More people are dying of the flu around the world, according to a recent study.
According to the Centers for Disease Control and Prevention, researchers and global health partners calculated age-specific death estimates for people younger than 65 years, between 65 and 74, and people over the age of 74.
Experts estimate as many as 646,000 people worldwide have died from the seasonal influenza-related respiratory illnesses each year, which is higher than the previous estimate of up to 500,000. The findings appear in The Lancet medical journal.
The great flu mortality burden was seen in the world's poorest regions and among older adults. Despite the World Health Organization's recommendation to vaccinate people in high-risk populations, few developing countries have seasonal flu vaccination programs or the capacity to produce and distribute seasonal or pandemic vaccines.

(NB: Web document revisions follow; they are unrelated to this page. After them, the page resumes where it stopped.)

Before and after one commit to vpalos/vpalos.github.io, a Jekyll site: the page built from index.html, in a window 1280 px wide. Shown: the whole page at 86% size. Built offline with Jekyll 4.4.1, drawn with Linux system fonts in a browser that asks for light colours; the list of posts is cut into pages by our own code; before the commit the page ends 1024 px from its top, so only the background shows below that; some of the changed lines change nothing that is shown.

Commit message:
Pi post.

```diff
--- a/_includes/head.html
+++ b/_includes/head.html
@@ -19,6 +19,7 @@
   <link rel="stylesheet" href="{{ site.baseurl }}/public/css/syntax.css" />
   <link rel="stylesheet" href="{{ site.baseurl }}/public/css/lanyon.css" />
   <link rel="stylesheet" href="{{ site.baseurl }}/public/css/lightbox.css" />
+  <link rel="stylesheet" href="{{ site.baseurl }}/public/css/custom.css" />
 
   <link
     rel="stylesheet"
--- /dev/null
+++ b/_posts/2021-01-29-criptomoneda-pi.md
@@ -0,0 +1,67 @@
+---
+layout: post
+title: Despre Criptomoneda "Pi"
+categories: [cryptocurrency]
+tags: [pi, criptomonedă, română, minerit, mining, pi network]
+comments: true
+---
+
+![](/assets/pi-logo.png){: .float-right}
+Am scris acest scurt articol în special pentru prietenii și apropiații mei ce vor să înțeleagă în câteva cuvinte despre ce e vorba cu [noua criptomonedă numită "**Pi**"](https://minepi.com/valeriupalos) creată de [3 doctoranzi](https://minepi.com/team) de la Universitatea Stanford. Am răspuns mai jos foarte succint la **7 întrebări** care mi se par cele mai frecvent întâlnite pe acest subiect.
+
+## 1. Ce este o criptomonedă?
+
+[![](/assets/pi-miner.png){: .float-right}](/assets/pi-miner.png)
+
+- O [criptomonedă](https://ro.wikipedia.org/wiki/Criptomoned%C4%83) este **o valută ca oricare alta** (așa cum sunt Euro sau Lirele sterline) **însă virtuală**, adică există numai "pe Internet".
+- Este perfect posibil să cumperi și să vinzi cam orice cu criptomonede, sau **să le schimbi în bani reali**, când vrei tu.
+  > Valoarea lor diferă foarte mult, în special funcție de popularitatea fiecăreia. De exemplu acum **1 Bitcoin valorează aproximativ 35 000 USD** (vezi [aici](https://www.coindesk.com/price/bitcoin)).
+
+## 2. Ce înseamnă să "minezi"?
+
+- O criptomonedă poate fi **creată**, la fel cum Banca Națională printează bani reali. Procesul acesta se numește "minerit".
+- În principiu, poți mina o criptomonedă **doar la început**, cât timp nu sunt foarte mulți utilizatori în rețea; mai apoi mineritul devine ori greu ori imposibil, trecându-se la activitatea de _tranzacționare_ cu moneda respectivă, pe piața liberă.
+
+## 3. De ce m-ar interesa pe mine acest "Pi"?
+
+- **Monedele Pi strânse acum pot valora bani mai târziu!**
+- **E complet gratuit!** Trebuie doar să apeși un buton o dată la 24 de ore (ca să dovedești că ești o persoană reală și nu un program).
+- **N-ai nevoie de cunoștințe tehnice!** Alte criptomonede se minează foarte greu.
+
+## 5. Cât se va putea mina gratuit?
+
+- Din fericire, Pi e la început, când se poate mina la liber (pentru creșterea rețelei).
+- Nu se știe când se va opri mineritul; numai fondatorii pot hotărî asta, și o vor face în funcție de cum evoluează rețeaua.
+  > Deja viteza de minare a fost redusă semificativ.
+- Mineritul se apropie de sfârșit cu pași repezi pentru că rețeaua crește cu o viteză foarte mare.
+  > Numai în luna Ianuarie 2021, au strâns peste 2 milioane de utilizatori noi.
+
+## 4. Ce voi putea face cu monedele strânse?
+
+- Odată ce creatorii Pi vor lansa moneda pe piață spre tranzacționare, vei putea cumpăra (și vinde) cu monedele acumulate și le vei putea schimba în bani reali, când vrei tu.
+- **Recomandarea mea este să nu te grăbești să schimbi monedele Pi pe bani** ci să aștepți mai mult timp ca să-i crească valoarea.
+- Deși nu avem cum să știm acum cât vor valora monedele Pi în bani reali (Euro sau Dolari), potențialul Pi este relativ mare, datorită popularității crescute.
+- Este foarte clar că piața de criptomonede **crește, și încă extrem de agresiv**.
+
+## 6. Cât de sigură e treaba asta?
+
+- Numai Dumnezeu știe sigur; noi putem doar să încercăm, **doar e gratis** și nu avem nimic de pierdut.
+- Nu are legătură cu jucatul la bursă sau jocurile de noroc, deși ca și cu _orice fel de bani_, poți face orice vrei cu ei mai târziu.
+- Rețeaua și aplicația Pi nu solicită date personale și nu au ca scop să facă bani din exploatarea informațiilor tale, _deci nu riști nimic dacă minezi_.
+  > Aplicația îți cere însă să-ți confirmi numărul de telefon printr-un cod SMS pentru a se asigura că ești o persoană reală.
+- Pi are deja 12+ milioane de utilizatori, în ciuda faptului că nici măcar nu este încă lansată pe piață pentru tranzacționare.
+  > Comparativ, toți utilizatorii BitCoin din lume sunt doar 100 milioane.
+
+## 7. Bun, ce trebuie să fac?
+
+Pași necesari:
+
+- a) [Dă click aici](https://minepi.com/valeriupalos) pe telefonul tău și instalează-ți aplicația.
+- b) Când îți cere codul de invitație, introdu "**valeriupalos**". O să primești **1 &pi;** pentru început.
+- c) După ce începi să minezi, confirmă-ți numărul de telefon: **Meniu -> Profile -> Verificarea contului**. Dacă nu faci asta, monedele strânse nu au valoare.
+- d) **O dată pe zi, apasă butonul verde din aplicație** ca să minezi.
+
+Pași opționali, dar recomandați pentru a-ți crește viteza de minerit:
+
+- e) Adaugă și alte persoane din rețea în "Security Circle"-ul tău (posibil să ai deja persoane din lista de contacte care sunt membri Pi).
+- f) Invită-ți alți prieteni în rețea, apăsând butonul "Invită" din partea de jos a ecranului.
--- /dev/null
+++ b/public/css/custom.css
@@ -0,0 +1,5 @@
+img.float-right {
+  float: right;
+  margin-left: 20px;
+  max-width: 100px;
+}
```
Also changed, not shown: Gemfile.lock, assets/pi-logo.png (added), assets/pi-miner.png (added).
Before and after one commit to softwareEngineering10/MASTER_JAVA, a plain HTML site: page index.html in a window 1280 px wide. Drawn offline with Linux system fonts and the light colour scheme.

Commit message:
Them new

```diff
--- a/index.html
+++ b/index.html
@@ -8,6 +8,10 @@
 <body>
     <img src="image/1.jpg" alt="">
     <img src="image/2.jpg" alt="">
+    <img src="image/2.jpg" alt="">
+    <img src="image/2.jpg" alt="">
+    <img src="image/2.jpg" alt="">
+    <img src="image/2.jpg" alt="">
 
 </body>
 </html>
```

Researchers note these new estimates are limited to flu-associated deaths, so they may underestimate the true global impact of the disease.